### [What is being asked]
Using the records provided below, locate and copy each line that contains the word "debugger".

### [Available data]
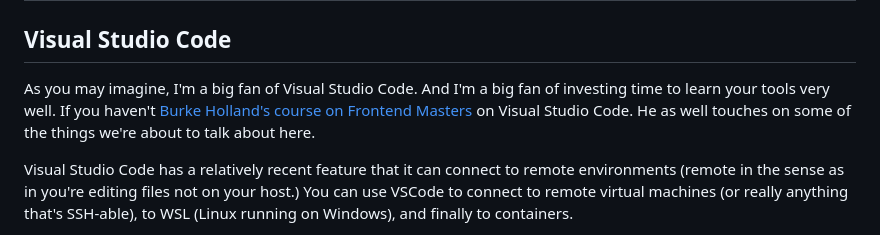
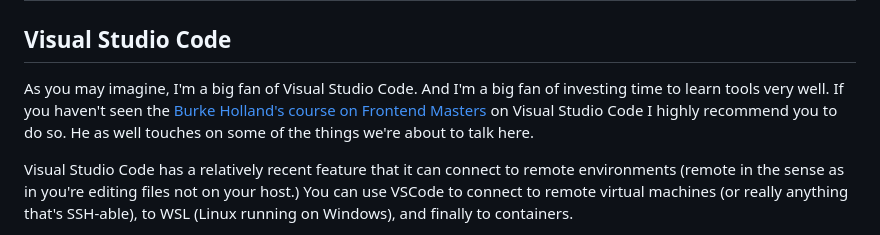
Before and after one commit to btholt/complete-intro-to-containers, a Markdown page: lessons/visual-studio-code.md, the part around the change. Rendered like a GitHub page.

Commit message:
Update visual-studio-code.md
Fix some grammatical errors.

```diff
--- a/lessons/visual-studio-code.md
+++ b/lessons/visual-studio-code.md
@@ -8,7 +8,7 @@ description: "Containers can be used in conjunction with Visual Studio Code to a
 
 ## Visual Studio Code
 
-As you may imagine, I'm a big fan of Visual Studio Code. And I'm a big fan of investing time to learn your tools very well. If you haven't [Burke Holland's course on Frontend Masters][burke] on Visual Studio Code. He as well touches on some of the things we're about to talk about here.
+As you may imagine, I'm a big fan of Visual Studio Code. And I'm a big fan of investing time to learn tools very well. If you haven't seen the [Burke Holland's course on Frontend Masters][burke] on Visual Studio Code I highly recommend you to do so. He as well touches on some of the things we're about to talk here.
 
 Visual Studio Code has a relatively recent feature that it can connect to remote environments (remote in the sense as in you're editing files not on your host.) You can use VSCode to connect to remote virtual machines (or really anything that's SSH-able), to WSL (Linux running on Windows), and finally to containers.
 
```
--
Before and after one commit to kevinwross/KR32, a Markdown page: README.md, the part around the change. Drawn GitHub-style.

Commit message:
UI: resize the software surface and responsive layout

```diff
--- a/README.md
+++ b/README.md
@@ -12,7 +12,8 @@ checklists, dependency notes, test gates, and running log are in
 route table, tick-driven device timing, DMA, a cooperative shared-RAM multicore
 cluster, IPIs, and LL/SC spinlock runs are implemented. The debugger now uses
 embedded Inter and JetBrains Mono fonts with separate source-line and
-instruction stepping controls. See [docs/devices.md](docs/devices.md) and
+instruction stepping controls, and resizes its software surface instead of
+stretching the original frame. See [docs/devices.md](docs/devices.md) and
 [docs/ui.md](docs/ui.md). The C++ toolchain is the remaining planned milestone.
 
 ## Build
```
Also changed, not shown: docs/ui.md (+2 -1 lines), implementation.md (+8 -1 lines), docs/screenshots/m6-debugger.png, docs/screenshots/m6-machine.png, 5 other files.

### [Finished task]
 cluster, IPIs, and LL/SC spinlock runs are implemented. The debugger now uses
Also changed, not shown: docs/ui.md (+2 -1 lines), implementation.md (+8 -1 lines), docs/screenshots/m6-debugger.png, docs/screenshots/m6-machine.png, 5 other files.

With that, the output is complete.